With its attention to Boy Scouts, baseball card-collecting and other “stuff not on the tip of people’s tongues right now in 2017,” Butler acknowledges the “measured sentimentality” found in The Hearts of Men. He recalls a quote from the late Michigan novelist Jim Harrison: “The novelist who refuses sentiment refuses the full spectrum of human behavior, and then he just dries up. I would rather give full vent to all human loves and disappointments, and take a chance on being corny, than die a smartass.” Likewise, Butler maintains, “You have to tackle love, you have to tackle disappointment, you have to tackle passion—all those things that create fiction with a pulse.” – Steve Nathans-Kelly, Paste Magazine
Nickolas Butler’s second novel vividly reveals what I might have missed — and certainly feared. Not that The Hearts of Men is a Stephen-King-does-Scouting tale, though the gag-inducing latrine scene qualifies. But then, Scouting is more complicated than most of us ever imagine. And, as Butler aptly shows in this compelling coming-of-age tale, learning to be a good man — or a good woman — is no less so. – Don Oldenburg , USA TODAY
"I was sorting through some feelings about being a young dad with a young son and thinking about my own dad," Butler says. "... And there you go. ... I had this book inside me at this time. It needed to get out."
Like his characters, Butler also grew up in Wisconsin and went to Boy Scout camp from age of 7 to 17. (He started as a Cub and worked his way up to Eagle.) He says the Boy Scouts gave him a love of nature along with a strong sense of right and wrong. "This is sort of hokey in the 21st century, but it goes back to a lot of these old scout laws or ideas: loyalty, bravery, kindness. Stuff like that." – Lynn Neary, NPR’s All Things Considered
Nickolas Butler’s strong debut novel created an anticipation of excellence for his second novel, “The Hearts of Men” ... – Jim Spencer, The Star Tribune
Butler’s debut novel, Shotgun Lovesongs (2014), explored the forces that bind and erode friendship among a group of young men growing up in a Wisconsin town. This book mines a darker seam, delving into the roots of the male character and how it may be shaped by a code of behavior or an exemplar and warped or strengthened by trauma. He presents few strong women characters, but the exceptions suggest he has much to offer in that area. Butler’s mostly unembellished prose delivers a well-paced, affecting read. – Kirkus Reviews (starred review)
Last week, the book was People Magazine's "Book of the Week." Overseas, the book has already busted out to a great reception, especially in France, where it was a finalist for the 2016 Prix Médicis Etrangere.
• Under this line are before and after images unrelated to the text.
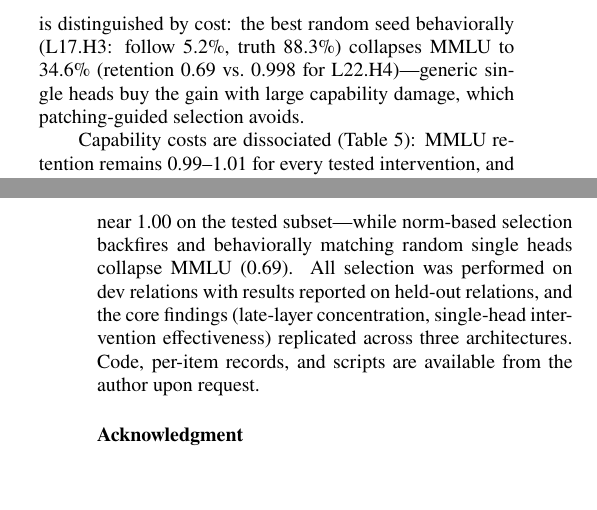
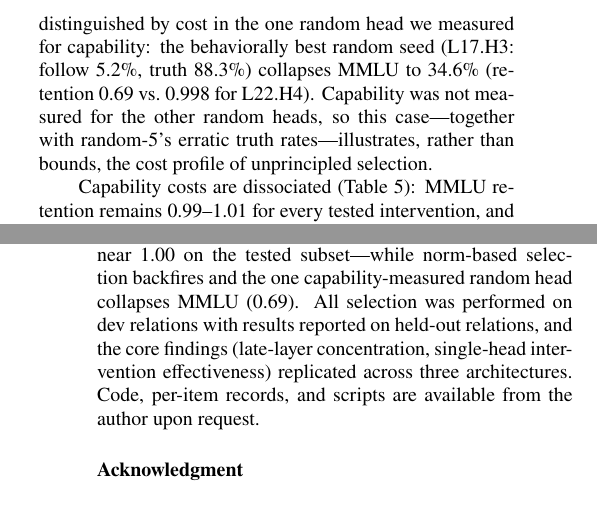
Before and after one commit to Shutchon/mech-interp-hallucination, a LaTeX document (paper/main.tex): two parts of the columns of pages 5 and 8 of 8 before the commit and two parts of the columns of pages 5 and 8 of 9 after it, joined at a grey line, cut at the place of the change, the shorter picture padded with empty space. Compiled offline with pdfLaTeX; a LaTeX package or settings file that is missing is left out.

Commit message:
R4 items 1-2: MMLU two-run explanation, random-head claims limited to measured L17.H3

```diff
--- a/paper/main.tex
+++ b/paper/main.tex
@@ -537,10 +537,13 @@ five seeds, with inconsistent sign and magnitude).
 heads behave the same (9.3--10.3\%): reducing distractor-following by
 one-head $z$-knockout is \emph{not} unique to the specialist---the conflict signal is
 distributed, so removing almost any single head weakens it. The
-specialist is distinguished by cost: the best random seed behaviorally
-(L17.H3: follow 5.2\%, truth 88.3\%) collapses MMLU to 34.6\%
-(retention 0.69 vs.\ 0.998 for \spec{})---generic single heads buy the
-gain with large capability damage, which patching-guided selection avoids.
+specialist is distinguished by cost in the one random head we measured
+for capability: the behaviorally best random seed (L17.H3: follow
+5.2\%, truth 88.3\%) collapses MMLU to 34.6\% (retention 0.69 vs.\
+0.998 for \spec{}). Capability was not measured for the other random
+heads, so this case---together with random-5's erratic truth
+rates---illustrates, rather than bounds, the cost profile of
+unprincipled selection.
 
 Capability costs are dissociated (Table~\ref{tab:cap}): MMLU retention
 remains 0.99--1.01 for every tested intervention, and a paired
@@ -764,8 +768,8 @@ individually---distractor-following falls by 30--50\% relative on the
 standard templates (9\% on the extreme adjacent-distractor template),
 accuracy rises for the \emodel{} specialist (+5.3 points; replication
 models: $-1.3$ to $+0.8$), and MMLU retention remains near 1.00 on the
-tested subset---while norm-based selection backfires and behaviorally
-matching random single heads collapse MMLU (0.69). All selection was
+tested subset---while norm-based selection backfires and the one
+capability-measured random head collapses MMLU (0.69). All selection was
 performed on dev relations with results reported on held-out relations,
 and the core findings (late-layer concentration, single-head
 intervention effectiveness) replicated across three architectures.
```
Also changed, not shown: paper/main.pdf, paper/main.tex (7 more changed lines).
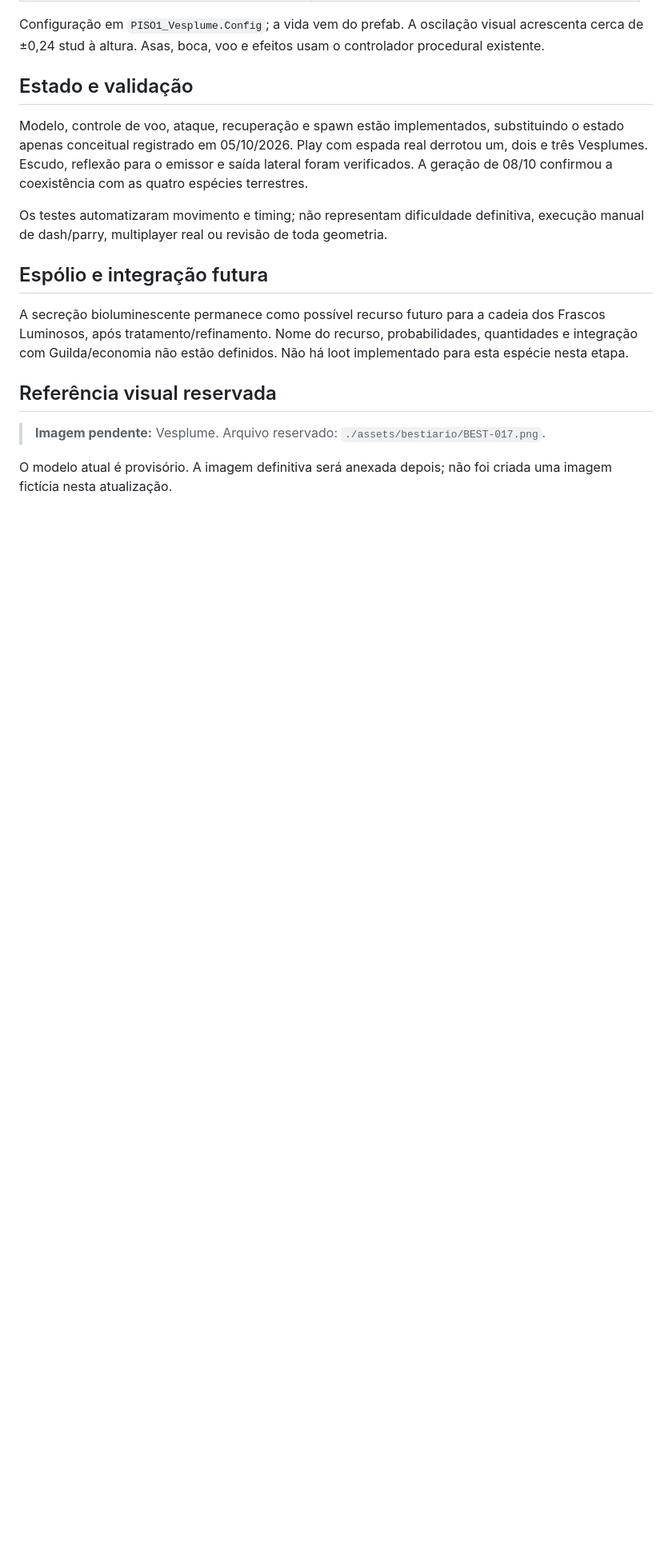
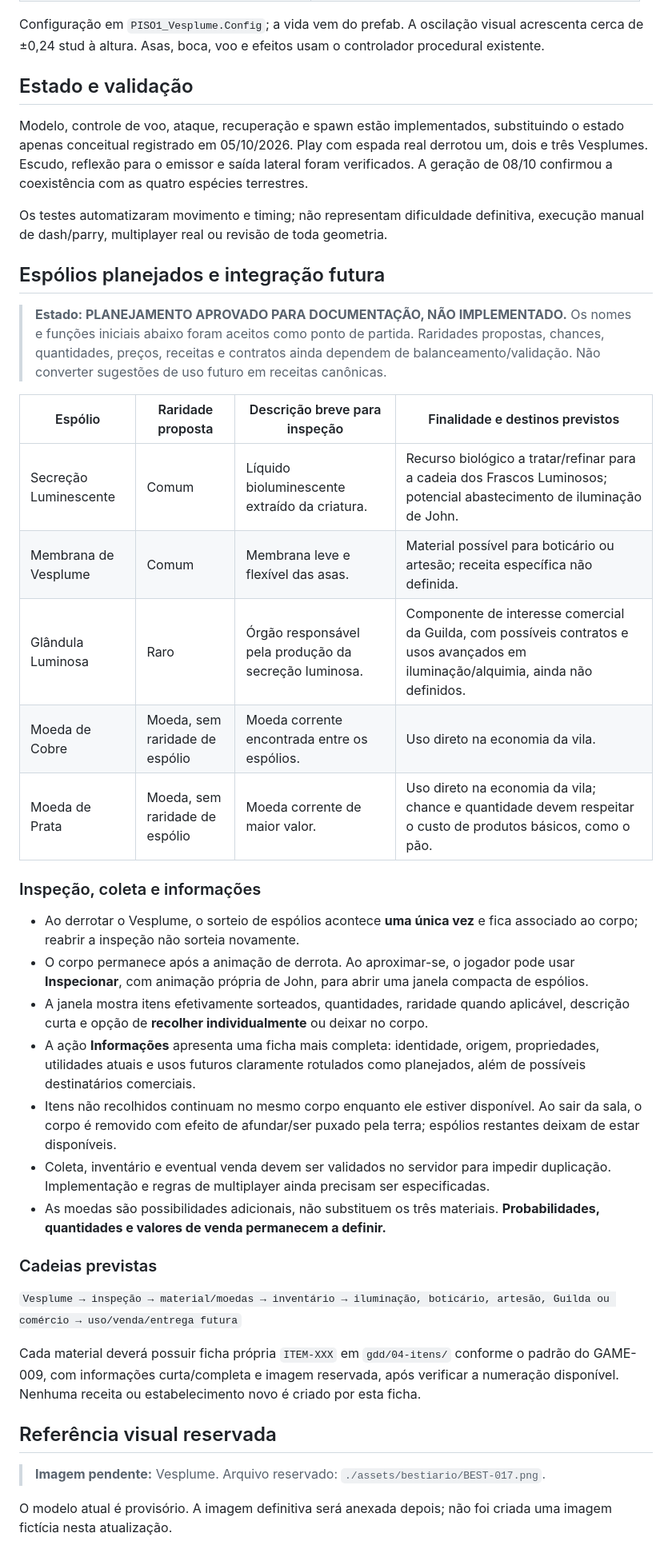
Before and after one commit to creativethb/Batalhas-Poderosas, a Markdown page: gdd/04-bestiario/BEST-017.md, the part around the change. Shown at 80% size. Drawn GitHub-style; blank space fills up the shorter version.

Commit message:
docs: planejar espólios e inspeção do Vesplume sem canonizar balanceamento

```diff
--- a/gdd/04-bestiario/BEST-017.md
+++ b/gdd/04-bestiario/BEST-017.md
@@ -46,9 +46,33 @@ Modelo, controle de voo, ataque, recuperação e spawn estão implementados, sub
 
 Os testes automatizaram movimento e timing; não representam dificuldade definitiva, execução manual de dash/parry, multiplayer real ou revisão de toda geometria.
 
-## Espólio e integração futura
+## Espólios planejados e integração futura
 
-A secreção bioluminescente permanece como possível recurso futuro para a cadeia dos Frascos Luminosos, após tratamento/refinamento. Nome do recurso, probabilidades, quantidades e integração com Guilda/economia não estão definidos. Não há loot implementado para esta espécie nesta etapa.
+> **Estado: PLANEJAMENTO APROVADO PARA DOCUMENTAÇÃO, NÃO IMPLEMENTADO.** Os nomes e funções iniciais abaixo foram aceitos como ponto de partida. Raridades propostas, chances, quantidades, preços, receitas e contratos ainda dependem de balanceamento/validação. Não converter sugestões de uso futuro em receitas canônicas.
+
+| Espólio | Raridade proposta | Descrição breve para inspeção | Finalidade e destinos previstos |
+|---|---|---|---|
+| Secreção Luminescente | Comum | Líquido bioluminescente extraído da criatura. | Recurso biológico a tratar/refinar para a cadeia dos Frascos Luminosos; potencial abastecimento de iluminação de John. |
+| Membrana de Vesplume | Comum | Membrana leve e flexível das asas. | Material possível para boticário ou artesão; receita específica não definida. |
+| Glândula Luminosa | Raro | Órgão responsável pela produção da secreção luminosa. | Componente de interesse comercial da Guilda, com possíveis contratos e usos avançados em iluminação/alquimia, ainda não definidos. |
+| Moeda de Cobre | Moeda, sem raridade de espólio | Moeda corrente encontrada entre os espólios. | Uso direto na economia da vila. |
+| Moeda de Prata | Moeda, sem raridade de espólio | Moeda corrente de maior valor. | Uso direto na economia da vila; chance e quantidade devem respeitar o custo de produtos básicos, como o pão. |
+
+### Inspeção, coleta e informações
+
+- Ao derrotar o Vesplume, o sorteio de espólios acontece **uma única vez** e fica associado ao corpo; reabrir a inspeção não sorteia novamente.
+- O corpo permanece após a animação de derrota. Ao aproximar-se, o jogador pode usar **Inspecionar**, com animação própria de John, para abrir uma janela compacta de espólios.
+- A janela mostra itens efetivamente sorteados, quantidades, raridade quando aplicável, descrição curta e opção de **recolher individualmente** ou deixar no corpo.
+- A ação **Informações** apresenta uma ficha mais completa: identidade, origem, propriedades, utilidades atuais e usos futuros claramente rotulados como planejados, além de possíveis destinatários comerciais.
+- Itens não recolhidos continuam no mesmo corpo enquanto ele estiver disponível. Ao sair da sala, o corpo é removido com efeito de afundar/ser puxado pela terra; espólios restantes deixam de estar disponíveis.
+- Coleta, inventário e eventual venda devem ser validados no servidor para impedir duplicação. Implementação e regras de multiplayer ainda precisam ser especificadas.
+- As moedas são possibilidades adicionais, não substituem os três materiais. **Probabilidades, quantidades e valores de venda permanecem a definir.**
+
+### Cadeias previstas
+
+`Vesplume → inspeção → material/moedas → inventário → iluminação, boticário, artesão, Guilda ou comércio → uso/venda/entrega futura`
+
+Cada material deverá possuir ficha própria `ITEM-XXX` em `gdd/04-itens/` conforme o padrão do GAME-009, com informações curta/completa e imagem reservada, após verificar a numeração disponível. Nenhuma receita ou estabelecimento novo é criado por esta ficha.
 
 ## Referência visual reservada
 
```
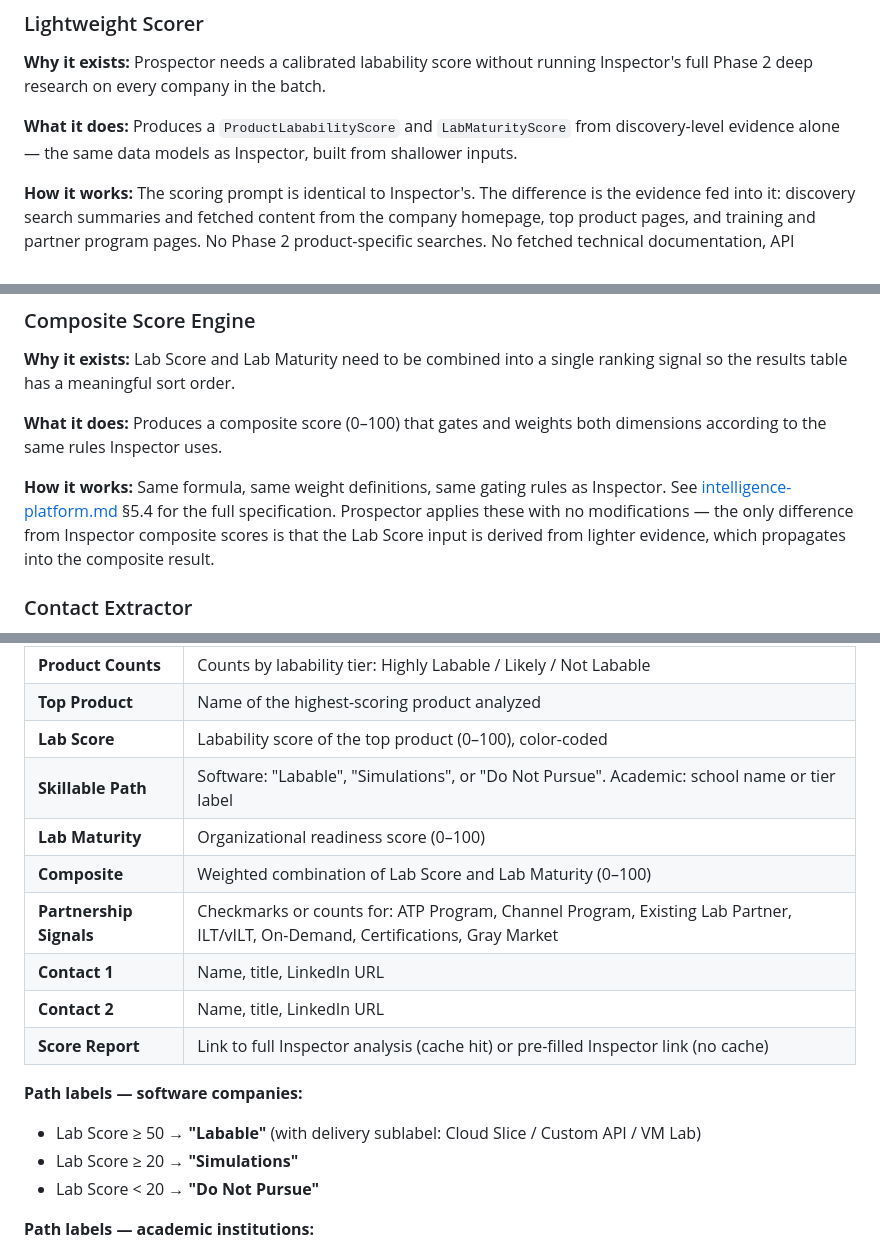
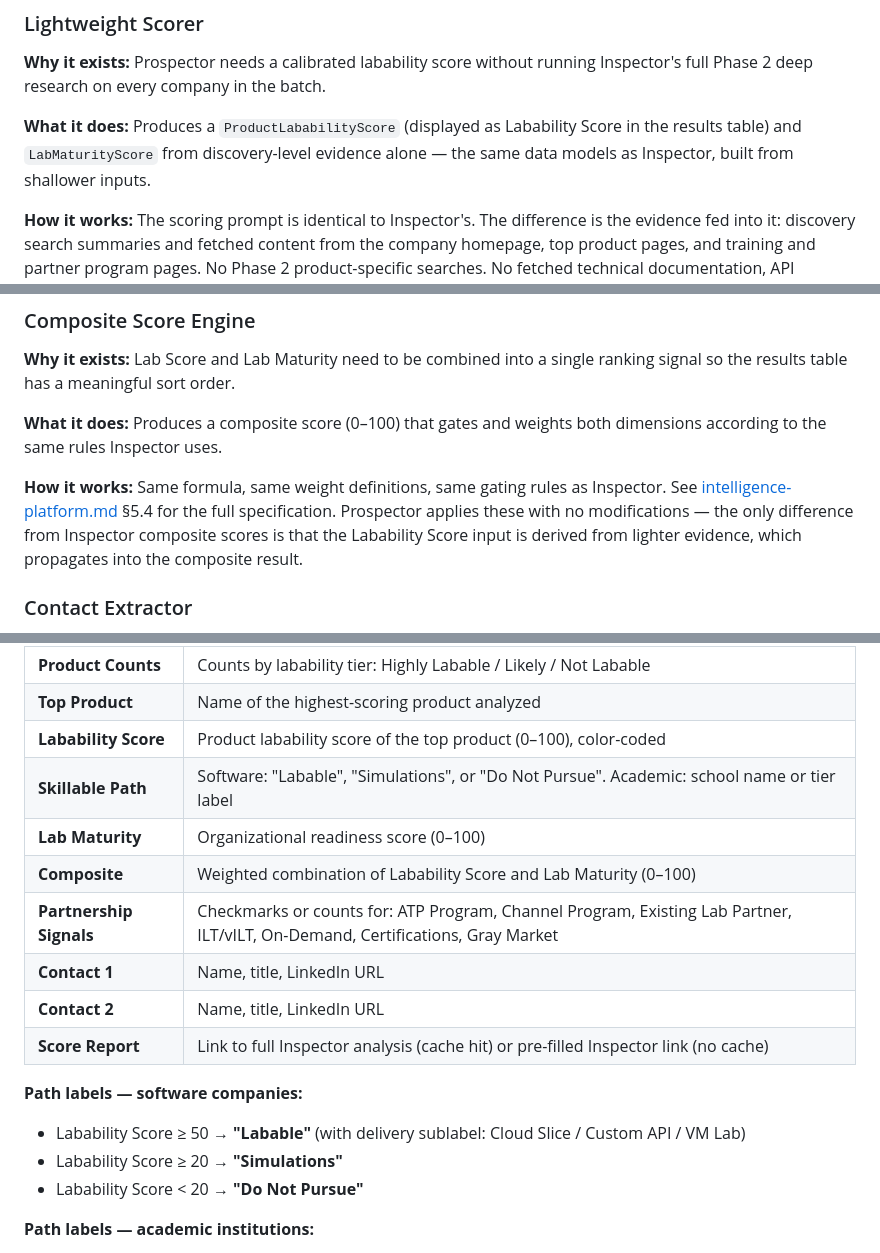
Before and after one commit to fgartland4/skillable-intelligence, a Markdown page: docs/prospector.md, 3 parts joined by grey strips. GitHub-like rendering.

Commit message:
Fix doc alignment: standardize Labability Score terminology; expand Designer handoff description
- prospector.md: rename "Lab Score" → "Labability Score" in results table
  column header, path label thresholds, and Composite Score Engine section
- inspector.md: expand Inspector → Designer Handoff "What it does" paragraph
  to explicitly list Designer outputs (program outline, draft instructions,
  activity structure, scoring recommendations, Bill of Materials)

Co-Authored-By: Claude Sonnet 4.6 <noreply@anthropic.com>

```diff
--- a/docs/prospector.md
+++ b/docs/prospector.md
@@ -117,7 +117,7 @@ When all companies are done (or timed out), the results table renders sorted by
 
 **Why it exists:** Prospector needs a calibrated labability score without running Inspector's full Phase 2 deep research on every company in the batch.
 
-**What it does:** Produces a `ProductLababilityScore` and `LabMaturityScore` from discovery-level evidence alone — the same data models as Inspector, built from shallower inputs.
+**What it does:** Produces a `ProductLababilityScore` (displayed as Labability Score in the results table) and `LabMaturityScore` from discovery-level evidence alone — the same data models as Inspector, built from shallower inputs.
 
 **How it works:** The scoring prompt is identical to Inspector's. The difference is the evidence fed into it: discovery search summaries and fetched content from the company homepage, top product pages, and training and partner program pages. No Phase 2 product-specific searches. No fetched technical documentation, API reference pages, or Docker Hub listings. This means Technical Orchestrability scores will tend to be conservative — that dimension benefits most from the Phase 2 deep-dive, because containerization signals, REST API coverage, and SDK availability are often buried in technical docs that discovery doesn't reliably surface. The other dimensions — Content Richness, Training Ecosystem, Market Reach — are less affected by the lighter pass. The composite score is directionally accurate enough for prioritization; it just shouldn't be treated as a final verdict.
 
@@ -127,7 +127,7 @@ When all companies are done (or timed out), the results table renders sorted by
 
 **What it does:** Produces a composite score (0–100) that gates and weights both dimensions according to the same rules Inspector uses.
 
-**How it works:** Same formula, same weight definitions, same gating rules as Inspector. See [intelligence-platform.md](intelligence-platform.md) §5.4 for the full specification. Prospector applies these with no modifications — the only difference from Inspector composite scores is that the Lab Score input is derived from lighter evidence, which propagates into the composite result.
+**How it works:** Same formula, same weight definitions, same gating rules as Inspector. See [intelligence-platform.md](intelligence-platform.md) §5.4 for the full specification. Prospector applies these with no modifications — the only difference from Inspector composite scores is that the Labability Score input is derived from lighter evidence, which propagates into the composite result.
 
 ### Contact Extractor
 
@@ -163,10 +163,10 @@ The full column set:
 | **Company** | Company name, linked to company URL |
 | **Product Counts** | Counts by labability tier: Highly Labable / Likely / Not Labable |
 | **Top Product** | Name of the highest-scoring product analyzed |
-| **Lab Score** | Labability score of the top product (0–100), color-coded |
+| **Labability Score** | Product labability score of the top product (0–100), color-coded |
 | **Skillable Path** | Software: "Labable", "Simulations", or "Do Not Pursue". Academic: school name or tier label |
 | **Lab Maturity** | Organizational readiness score (0–100) |
-| **Composite** | Weighted combination of Lab Score and Lab Maturity (0–100) |
+| **Composite** | Weighted combination of Labability Score and Lab Maturity (0–100) |
 | **Partnership Signals** | Checkmarks or counts for: ATP Program, Channel Program, Existing Lab Partner, ILT/vILT, On-Demand, Certifications, Gray Market |
 | **Contact 1** | Name, title, LinkedIn URL |
 | **Contact 2** | Name, title, LinkedIn URL |
@@ -174,9 +174,9 @@ The full column set:
 
 **Path labels — software companies:**
 
-- Lab Score ≥ 50 → **"Labable"** (with delivery sublabel: Cloud Slice / Custom API / VM Lab)
-- Lab Score ≥ 20 → **"Simulations"**
-- Lab Score < 20 → **"Do Not Pursue"**
+- Labability Score ≥ 50 → **"Labable"** (with delivery sublabel: Cloud Slice / Custom API / VM Lab)
+- Labability Score ≥ 20 → **"Simulations"**
+- Labability Score < 20 → **"Do Not Pursue"**
 
 **Path labels — academic institutions:**
 
```
Also changed, not shown: docs/inspector.md (+2 -0 lines).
Synopsis: Camp Chippewa, 1962. Nelson Doughty, age thirteen, social outcast and overachiever, is the Bugler, sounding the reveille proudly each morning. Yet this particular summer marks the beginning of an uncertain and tenuous friendship with a popular boy named Jonathan. Over the years, Nelson, irrevocably scarred from the Vietnam War, becomes Scoutmaster of Camp Chippewa, while Jonathan marries, divorces, and turns his father’s business into a highly profitable company. And when something unthinkable happens at a camp get-together with Nelson as Scoutmaster and Jonathan’s teenage grandson and daughter-in-law as campers, the aftermath demonstrates the depths – and the limits – of Nelson’s selflessness and bravery. The Hearts of Men is a sweeping, panoramic novel about the slippery definitions of good and evil, family and fidelity, the challenges and rewards of lifelong friendships, the bounds of morality—and redemption. Buy it!